Your goal – Track down each line below containing the string "margins" and copy it.

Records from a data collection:
—————

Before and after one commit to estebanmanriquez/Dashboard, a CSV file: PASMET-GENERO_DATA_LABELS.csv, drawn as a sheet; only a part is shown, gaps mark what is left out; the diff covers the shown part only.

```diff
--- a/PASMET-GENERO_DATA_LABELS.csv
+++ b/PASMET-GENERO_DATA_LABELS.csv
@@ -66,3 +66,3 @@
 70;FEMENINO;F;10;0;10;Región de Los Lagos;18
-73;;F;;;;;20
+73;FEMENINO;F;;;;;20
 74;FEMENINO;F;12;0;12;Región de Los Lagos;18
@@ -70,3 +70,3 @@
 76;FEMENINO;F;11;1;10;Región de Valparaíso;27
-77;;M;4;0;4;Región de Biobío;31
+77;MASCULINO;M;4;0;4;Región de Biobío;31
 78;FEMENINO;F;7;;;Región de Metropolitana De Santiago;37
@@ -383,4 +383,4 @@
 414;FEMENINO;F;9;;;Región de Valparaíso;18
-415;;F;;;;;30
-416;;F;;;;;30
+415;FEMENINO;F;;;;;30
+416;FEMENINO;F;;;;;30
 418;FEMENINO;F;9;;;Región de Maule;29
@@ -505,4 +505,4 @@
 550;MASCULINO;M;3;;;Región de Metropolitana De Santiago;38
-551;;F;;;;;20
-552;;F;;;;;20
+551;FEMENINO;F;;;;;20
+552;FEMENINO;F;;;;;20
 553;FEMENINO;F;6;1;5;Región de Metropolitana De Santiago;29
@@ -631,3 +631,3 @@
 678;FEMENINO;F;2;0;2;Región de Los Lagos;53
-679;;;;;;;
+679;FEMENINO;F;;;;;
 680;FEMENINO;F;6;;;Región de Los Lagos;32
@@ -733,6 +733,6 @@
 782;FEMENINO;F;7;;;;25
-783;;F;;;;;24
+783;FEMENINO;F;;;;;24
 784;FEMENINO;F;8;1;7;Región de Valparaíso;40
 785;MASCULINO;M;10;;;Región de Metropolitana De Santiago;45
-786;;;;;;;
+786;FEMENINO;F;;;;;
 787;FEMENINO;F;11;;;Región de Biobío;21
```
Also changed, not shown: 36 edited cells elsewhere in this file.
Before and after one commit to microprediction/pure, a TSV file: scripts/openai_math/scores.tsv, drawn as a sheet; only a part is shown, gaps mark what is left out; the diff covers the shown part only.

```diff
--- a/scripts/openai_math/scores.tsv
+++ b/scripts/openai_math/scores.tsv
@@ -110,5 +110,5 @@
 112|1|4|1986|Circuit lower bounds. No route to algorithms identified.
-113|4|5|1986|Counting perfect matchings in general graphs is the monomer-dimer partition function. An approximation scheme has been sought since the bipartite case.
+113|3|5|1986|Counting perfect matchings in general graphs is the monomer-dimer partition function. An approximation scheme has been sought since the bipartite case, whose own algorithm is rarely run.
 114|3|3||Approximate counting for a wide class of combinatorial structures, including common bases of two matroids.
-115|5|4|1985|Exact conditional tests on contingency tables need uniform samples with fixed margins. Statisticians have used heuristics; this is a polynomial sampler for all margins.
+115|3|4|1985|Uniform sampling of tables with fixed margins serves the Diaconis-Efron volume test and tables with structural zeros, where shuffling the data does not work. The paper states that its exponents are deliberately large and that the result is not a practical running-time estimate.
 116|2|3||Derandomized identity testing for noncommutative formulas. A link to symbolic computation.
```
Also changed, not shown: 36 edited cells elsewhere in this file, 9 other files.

—————

Reply to the exercise –
-115|5|4|1985|Exact conditional tests on contingency tables need uniform samples with fixed margins. Statisticians have used heuristics; this is a polynomial sampler for all margins.
+115|3|4|1985|Uniform sampling of tables with fixed margins serves the Diaconis-Efron volume test and tables with structural zeros, where shuffling the data does not work. The paper states that its exponents are deliberately large and that the result is not a practical running-time estimate.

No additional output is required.